=== Work instruction ===
Set down all of the records below exactly, please, omitting the images.

=== Input data ===
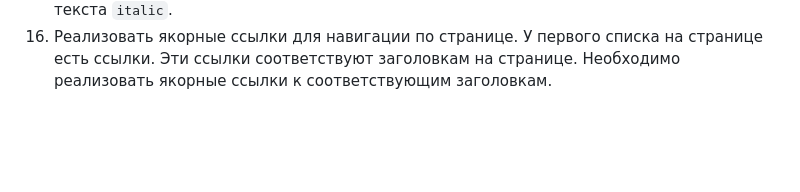
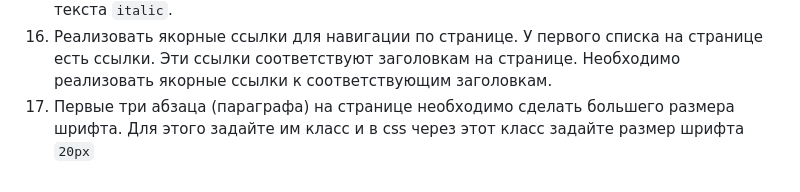
Before and after one commit to Dazonator/netology-new-content-tags, a Markdown page: README.md, the part around the change. Rendered like a GitHub page; blank space fills up the shorter version.

Commit message:
one more

```diff
--- a/README.md
+++ b/README.md
@@ -39,3 +39,4 @@
 14. Для элементов абзацев (параграфов) через css задайте размер шрифта 16px и высоту строки `1.2`.
 15. Для элемента blockquote задайте внешние отступы сверху и снизу по `20px`, слева и справа `0`, внутренние отступы по всему периметру `20px`, фоновый цвет `#eee`, стиль текста `italic`.
 16. Реализовать якорные ссылки для навигации по странице. У первого списка на странице есть ссылки. Эти ссылки соответствуют заголовкам на странице. Необходимо реализовать якорные ссылки к соответствующим заголовкам.
+17. Первые три абзаца (параграфа) на странице необходимо сделать большего размера шрифта. Для этого задайте им класс и в css через этот класс задайте размер шрифта `20px`
```
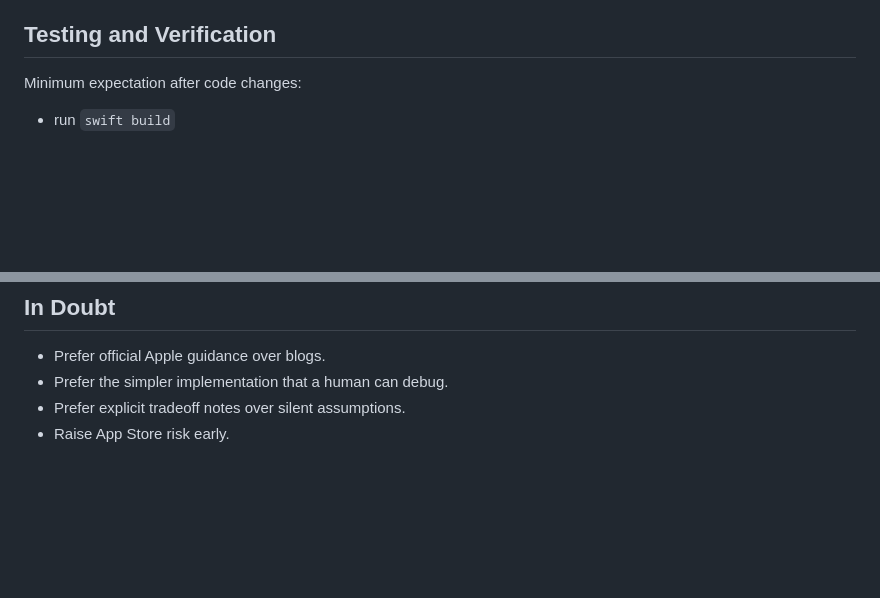
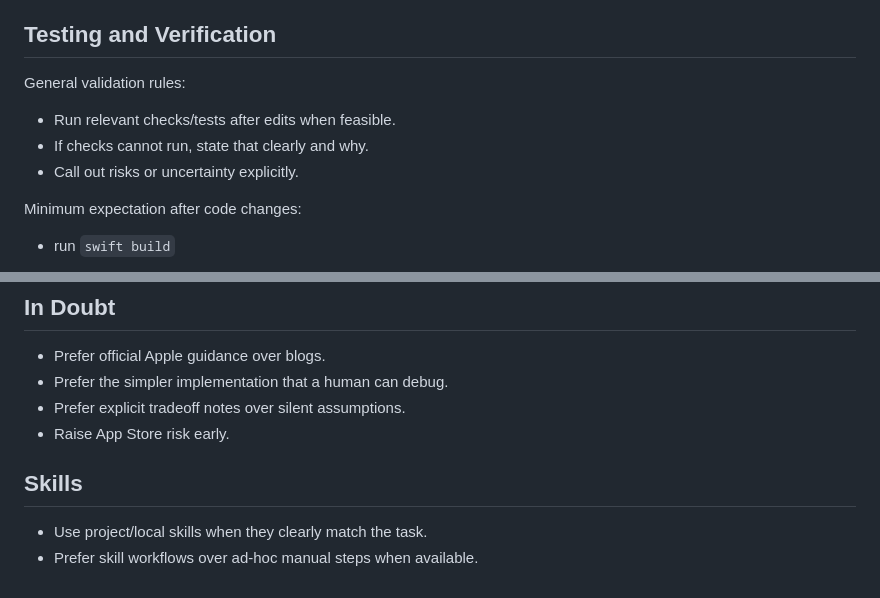
Before and after one commit to HansJoakimPersson/PanePilot, a Markdown page: AGENTS.md, 2 parts joined by grey strips. GitHub-like rendering; blank space fills up the shorter version.

```diff
--- a/AGENTS.md
+++ b/AGENTS.md
@@ -178,6 +185,12 @@ Because PanePilot interacts with other apps through Accessibility APIs, changes
 
 ## Testing and Verification
 
+General validation rules:
+
+- Run relevant checks/tests after edits when feasible.
+- If checks cannot run, state that clearly and why.
+- Call out risks or uncertainty explicitly.
+
 Minimum expectation after code changes:
 
 - run `swift build`
@@ -279,3 +322,8 @@ When platform behavior or review requirements are in doubt, prefer official Appl
 - Prefer the simpler implementation that a human can debug.
 - Prefer explicit tradeoff notes over silent assumptions.
 - Raise App Store risk early.
+
+## Skills
+
+- Use project/local skills when they clearly match the task.
+- Prefer skill workflows over ad-hoc manual steps when available.
```
Also changed, not shown: other parts of AGENTS.md (+37 -0 lines).
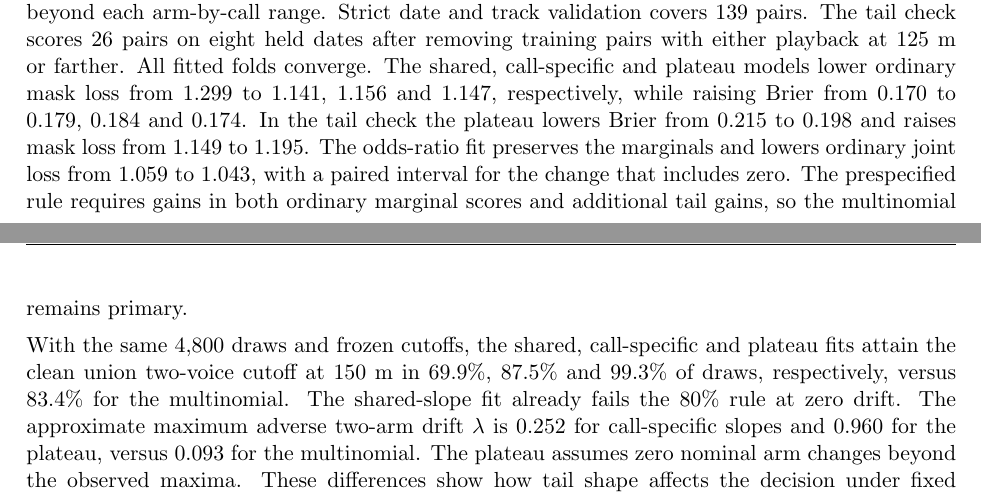
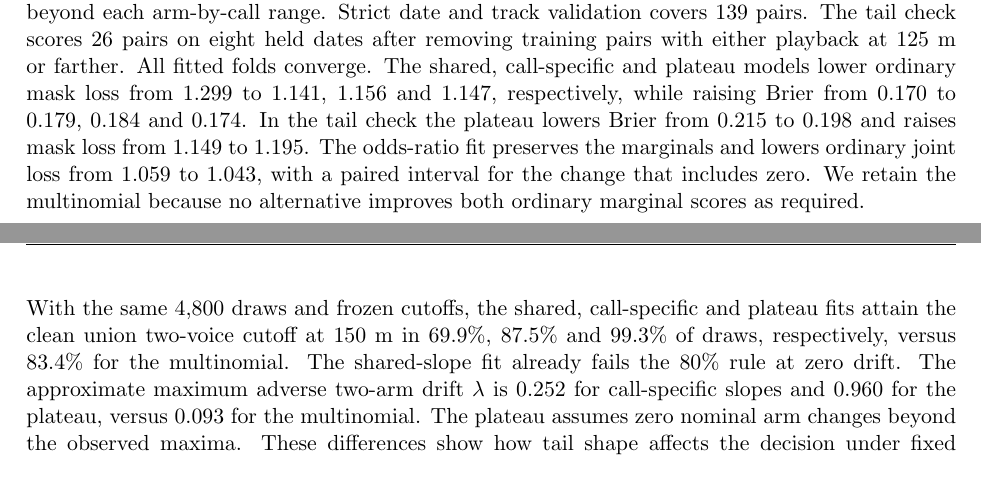
Before and after one commit to feiniao87968492-stack/apmcm-2026-problem-c, a LaTeX document (paper/main.tex, which reads paper/results.tex): two parts of pages 13 and 14 of 116, joined at a grey line, cut so that both start at the same text, the shorter picture padded with empty space. The pictures show the PDF file paper/main.pdf that the author committed with the source.

Commit message:
Keep the adoption sentence on the validation page

```diff
--- a/paper/results.tex
+++ b/paper/results.tex
@@ -161,7 +161,7 @@ We refit the behavior model after deleting whole pairs if either trial is at 125
 
 For the union fit at 150 m, we shifted the context-standardized two-voice response logits by $-\lambda\log_2(d/100)$ for natural and $+\lambda\log_2(d/120)$ for control beyond their respective retained maxima in metres. Fidelity and the full-data common clean net cutoff were fixed within draws. Zero drift passes in 4,002 of 4,800 draws. The largest $\lambda$ with a nonnegative point margin and 80\% attainment is approximately 0.09858 for natural alone, 1.10935 for control alone and 0.09305 for both. The draw rule binds, with 3,840 draws at each limit. With both arms perturbed, dividing natural odds and multiplying control odds by 1.098 per distance doubling shifts the point probabilities at 150 m by $-1.36$ and $+0.13$ percentage points, respectively. Validation at 150 m requires playbacks beyond both retained ranges.
 
-We compare the multinomial with hurdle models that use a shared or call-specific nonpositive log-distance slope and stimulus-specific mask frequencies among responders. A fourth fit adds a shared joint odds ratio to the multinomial marginals. A fifth trains the shared-slope hurdle on pairs with both distances in $[20,125)$ m and holds predictions at the nearest training endpoint beyond each arm-by-call range. Strict date and track validation covers 139 pairs. The tail check scores 26 pairs on eight held dates after removing training pairs with either playback at 125 m or farther. All fitted folds converge. The shared, call-specific and plateau models lower ordinary mask loss from 1.299 to 1.141, 1.156 and 1.147, respectively, while raising Brier from 0.170 to 0.179, 0.184 and 0.174. In the tail check the plateau lowers Brier from 0.215 to 0.198 and raises mask loss from 1.149 to 1.195. The odds-ratio fit preserves the marginals and lowers ordinary joint loss from 1.059 to 1.043, with a paired interval for the change that includes zero. The prespecified rule requires gains in both ordinary marginal scores and additional tail gains, so the multinomial remains primary.
+We compare the multinomial with hurdle models that use a shared or call-specific nonpositive log-distance slope and stimulus-specific mask frequencies among responders. A fourth fit adds a shared joint odds ratio to the multinomial marginals. A fifth trains the shared-slope hurdle on pairs with both distances in $[20,125)$ m and holds predictions at the nearest training endpoint beyond each arm-by-call range. Strict date and track validation covers 139 pairs. The tail check scores 26 pairs on eight held dates after removing training pairs with either playback at 125 m or farther. All fitted folds converge. The shared, call-specific and plateau models lower ordinary mask loss from 1.299 to 1.141, 1.156 and 1.147, respectively, while raising Brier from 0.170 to 0.179, 0.184 and 0.174. In the tail check the plateau lowers Brier from 0.215 to 0.198 and raises mask loss from 1.149 to 1.195. The odds-ratio fit preserves the marginals and lowers ordinary joint loss from 1.059 to 1.043, with a paired interval for the change that includes zero. We retain the multinomial because no alternative improves both ordinary marginal scores as required.
 
 With the same 4,800 draws and frozen cutoffs, the shared, call-specific and plateau fits attain the clean union two-voice cutoff at 150 m in 69.9\%, 87.5\% and 99.3\% of draws, respectively, versus 83.4\% for the multinomial. The shared-slope fit already fails the 80\% rule at zero drift. The approximate maximum adverse two-arm drift $\lambda$ is 0.252 for call-specific slopes and 0.960 for the plateau, versus 0.093 for the multinomial. The plateau assumes zero nominal arm changes beyond the observed maxima. These differences show how tail shape affects the decision under fixed fidelity and cutoffs. The tail check pools archived distant pairs across calls and conditions. The standardized two-voice decision at 150 m still extrapolates for both arms after union deletion.
 
```
Also changed, not shown: paper/main.pdf.
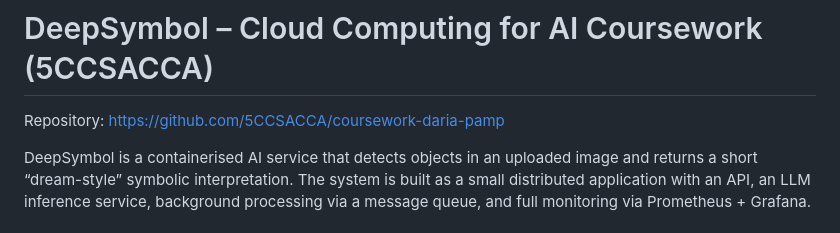
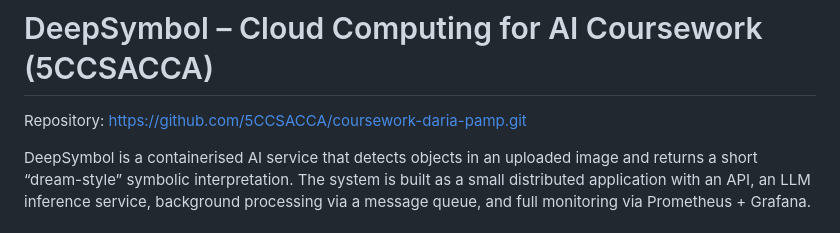
Before and after one commit to 5CCSACCA/coursework-daria-pamp, a Markdown page: README.md, the part around the change. Rendered like a GitHub page.

Commit message:
Fix repository URL formatting in README.md

```diff
--- a/README.md
+++ b/README.md
@@ -1,6 +1,6 @@
 # DeepSymbol – Cloud Computing for AI Coursework (5CCSACCA)
 
-Repository: [https://github.com/5CCSACCA/coursework-daria-pamp](https://github.com/5CCSACCA/coursework-daria-pamp.git)
+Repository: https://github.com/5CCSACCA/coursework-daria-pamp.git
 
 DeepSymbol is a containerised AI service that detects objects in an uploaded image and returns a short “dream-style” symbolic interpretation. The system is built as a small distributed application with an API, an LLM inference service, background processing via a message queue, and full monitoring via Prometheus + Grafana.
 
```
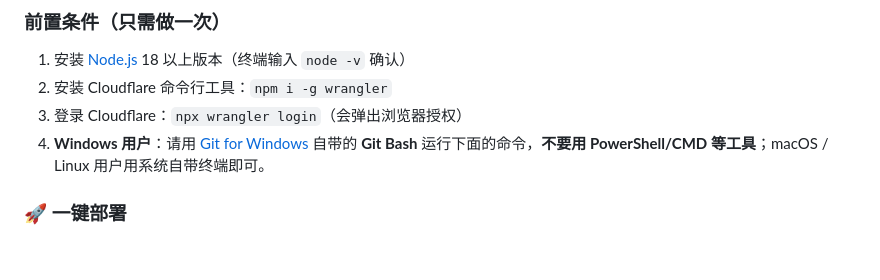
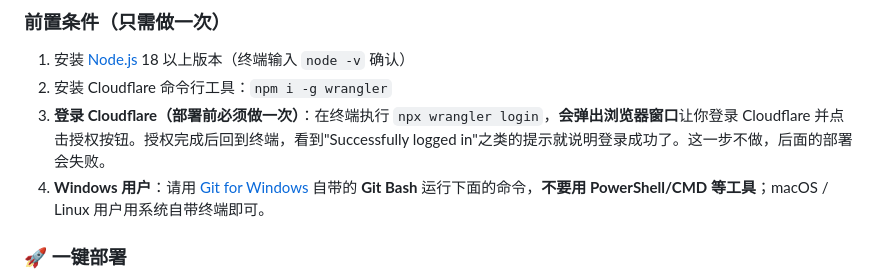
Before and after one commit to dongjun-dj/knowledge-space-worker, a Markdown page: README.md, the part around the change. GitHub-like rendering; blank space fills up the shorter version.

Commit message:
README: 前置条件澄清 wrangler login 为部署前必做、会弹浏览器授权

```diff
--- a/README.md
+++ b/README.md
@@ -17,7 +17,7 @@
 
 1. 安装 [Node.js](https://nodejs.org/) 18 以上版本（终端输入 `node -v` 确认）
 2. 安装 Cloudflare 命令行工具：`npm i -g wrangler`
-3. 登录 Cloudflare：`npx wrangler login`（会弹出浏览器授权）
+3. **登录 Cloudflare（部署前必须做一次）**：在终端执行 `npx wrangler login`，**会弹出浏览器窗口**让你登录 Cloudflare 并点击授权按钮。授权完成后回到终端，看到"Successfully logged in"之类的提示就说明登录成功了。这一步不做，后面的部署会失败。
 4. **Windows 用户**：请用 [Git for Windows](https://git-scm.com/download/win) 自带的 **Git Bash** 运行下面的命令，**不要用 PowerShell/CMD 等工具**；macOS / Linux 用户用系统自带终端即可。
 
 ### 🚀 一键部署
```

=== Written answer ===
Before and after one commit to Dazonator/netology-new-content-tags, a Markdown page: README.md, the part around the change. Rendered like a GitHub page; blank space fills up the shorter version.

Commit message:
one more

```diff
--- a/README.md
+++ b/README.md
@@ -39,3 +39,4 @@
 14. Для элементов абзацев (параграфов) через css задайте размер шрифта 16px и высоту строки `1.2`.
 15. Для элемента blockquote задайте внешние отступы сверху и снизу по `20px`, слева и справа `0`, внутренние отступы по всему периметру `20px`, фоновый цвет `#eee`, стиль текста `italic`.
 16. Реализовать якорные ссылки для навигации по странице. У первого списка на странице есть ссылки. Эти ссылки соответствуют заголовкам на странице. Необходимо реализовать якорные ссылки к соответствующим заголовкам.
+17. Первые три абзаца (параграфа) на странице необходимо сделать большего размера шрифта. Для этого задайте им класс и в css через этот класс задайте размер шрифта `20px`
```
Before and after one commit to HansJoakimPersson/PanePilot, a Markdown page: AGENTS.md, 2 parts joined by grey strips. GitHub-like rendering; blank space fills up the shorter version.

```diff
--- a/AGENTS.md
+++ b/AGENTS.md
@@ -178,6 +185,12 @@ Because PanePilot interacts with other apps through Accessibility APIs, changes
 
 ## Testing and Verification
 
+General validation rules:
+
+- Run relevant checks/tests after edits when feasible.
+- If checks cannot run, state that clearly and why.
+- Call out risks or uncertainty explicitly.
+
 Minimum expectation after code changes:
 
 - run `swift build`
@@ -279,3 +322,8 @@ When platform behavior or review requirements are in doubt, prefer official Appl
 - Prefer the simpler implementation that a human can debug.
 - Prefer explicit tradeoff notes over silent assumptions.
 - Raise App Store risk early.
+
+## Skills
+
+- Use project/local skills when they clearly match the task.
+- Prefer skill workflows over ad-hoc manual steps when available.
```
Also changed, not shown: other parts of AGENTS.md (+37 -0 lines).
Before and after one commit to feiniao87968492-stack/apmcm-2026-problem-c, a LaTeX document (paper/main.tex, which reads paper/results.tex): two parts of pages 13 and 14 of 116, joined at a grey line, cut so that both start at the same text, the shorter picture padded with empty space. The pictures show the PDF file paper/main.pdf that the author committed with the source.

Commit message:
Keep the adoption sentence on the validation page

```diff
--- a/paper/results.tex
+++ b/paper/results.tex
@@ -161,7 +161,7 @@ We refit the behavior model after deleting whole pairs if either trial is at 125
 
 For the union fit at 150 m, we shifted the context-standardized two-voice response logits by $-\lambda\log_2(d/100)$ for natural and $+\lambda\log_2(d/120)$ for control beyond their respective retained maxima in metres. Fidelity and the full-data common clean net cutoff were fixed within draws. Zero drift passes in 4,002 of 4,800 draws. The largest $\lambda$ with a nonnegative point margin and 80\% attainment is approximately 0.09858 for natural alone, 1.10935 for control alone and 0.09305 for both. The draw rule binds, with 3,840 draws at each limit. With both arms perturbed, dividing natural odds and multiplying control odds by 1.098 per distance doubling shifts the point probabilities at 150 m by $-1.36$ and $+0.13$ percentage points, respectively. Validation at 150 m requires playbacks beyond both retained ranges.
 
-We compare the multinomial with hurdle models that use a shared or call-specific nonpositive log-distance slope and stimulus-specific mask frequencies among responders. A fourth fit adds a shared joint odds ratio to the multinomial marginals. A fifth trains the shared-slope hurdle on pairs with both distances in $[20,125)$ m and holds predictions at the nearest training endpoint beyond each arm-by-call range. Strict date and track validation covers 139 pairs. The tail check scores 26 pairs on eight held dates after removing training pairs with either playback at 125 m or farther. All fitted folds converge. The shared, call-specific and plateau models lower ordinary mask loss from 1.299 to 1.141, 1.156 and 1.147, respectively, while raising Brier from 0.170 to 0.179, 0.184 and 0.174. In the tail check the plateau lowers Brier from 0.215 to 0.198 and raises mask loss from 1.149 to 1.195. The odds-ratio fit preserves the marginals and lowers ordinary joint loss from 1.059 to 1.043, with a paired interval for the change that includes zero. The prespecified rule requires gains in both ordinary marginal scores and additional tail gains, so the multinomial remains primary.
+We compare the multinomial with hurdle models that use a shared or call-specific nonpositive log-distance slope and stimulus-specific mask frequencies among responders. A fourth fit adds a shared joint odds ratio to the multinomial marginals. A fifth trains the shared-slope hurdle on pairs with both distances in $[20,125)$ m and holds predictions at the nearest training endpoint beyond each arm-by-call range. Strict date and track validation covers 139 pairs. The tail check scores 26 pairs on eight held dates after removing training pairs with either playback at 125 m or farther. All fitted folds converge. The shared, call-specific and plateau models lower ordinary mask loss from 1.299 to 1.141, 1.156 and 1.147, respectively, while raising Brier from 0.170 to 0.179, 0.184 and 0.174. In the tail check the plateau lowers Brier from 0.215 to 0.198 and raises mask loss from 1.149 to 1.195. The odds-ratio fit preserves the marginals and lowers ordinary joint loss from 1.059 to 1.043, with a paired interval for the change that includes zero. We retain the multinomial because no alternative improves both ordinary marginal scores as required.
 
 With the same 4,800 draws and frozen cutoffs, the shared, call-specific and plateau fits attain the clean union two-voice cutoff at 150 m in 69.9\%, 87.5\% and 99.3\% of draws, respectively, versus 83.4\% for the multinomial. The shared-slope fit already fails the 80\% rule at zero drift. The approximate maximum adverse two-arm drift $\lambda$ is 0.252 for call-specific slopes and 0.960 for the plateau, versus 0.093 for the multinomial. The plateau assumes zero nominal arm changes beyond the observed maxima. These differences show how tail shape affects the decision under fixed fidelity and cutoffs. The tail check pools archived distant pairs across calls and conditions. The standardized two-voice decision at 150 m still extrapolates for both arms after union deletion.
 
```
Also changed, not shown: paper/main.pdf.
Before and after one commit to 5CCSACCA/coursework-daria-pamp, a Markdown page: README.md, the part around the change. Rendered like a GitHub page.

Commit message:
Fix repository URL formatting in README.md

```diff
--- a/README.md
+++ b/README.md
@@ -1,6 +1,6 @@
 # DeepSymbol – Cloud Computing for AI Coursework (5CCSACCA)
 
-Repository: [https://github.com/5CCSACCA/coursework-daria-pamp](https://github.com/5CCSACCA/coursework-daria-pamp.git)
+Repository: https://github.com/5CCSACCA/coursework-daria-pamp.git
 
 DeepSymbol is a containerised AI service that detects objects in an uploaded image and returns a short “dream-style” symbolic interpretation. The system is built as a small distributed application with an API, an LLM inference service, background processing via a message queue, and full monitoring via Prometheus + Grafana.
 
```
Before and after one commit to dongjun-dj/knowledge-space-worker, a Markdown page: README.md, the part around the change. GitHub-like rendering; blank space fills up the shorter version.

Commit message:
README: 前置条件澄清 wrangler login 为部署前必做、会弹浏览器授权

```diff
--- a/README.md
+++ b/README.md
@@ -17,7 +17,7 @@
 
 1. 安装 [Node.js](https://nodejs.org/) 18 以上版本（终端输入 `node -v` 确认）
 2. 安装 Cloudflare 命令行工具：`npm i -g wrangler`
-3. 登录 Cloudflare：`npx wrangler login`（会弹出浏览器授权）
+3. **登录 Cloudflare（部署前必须做一次）**：在终端执行 `npx wrangler login`，**会弹出浏览器窗口**让你登录 Cloudflare 并点击授权按钮。授权完成后回到终端，看到"Successfully logged in"之类的提示就说明登录成功了。这一步不做，后面的部署会失败。
 4. **Windows 用户**：请用 [Git for Windows](https://git-scm.com/download/win) 自带的 **Git Bash** 运行下面的命令，**不要用 PowerShell/CMD 等工具**；macOS / Linux 用户用系统自带终端即可。
 
 ### 🚀 一键部署
```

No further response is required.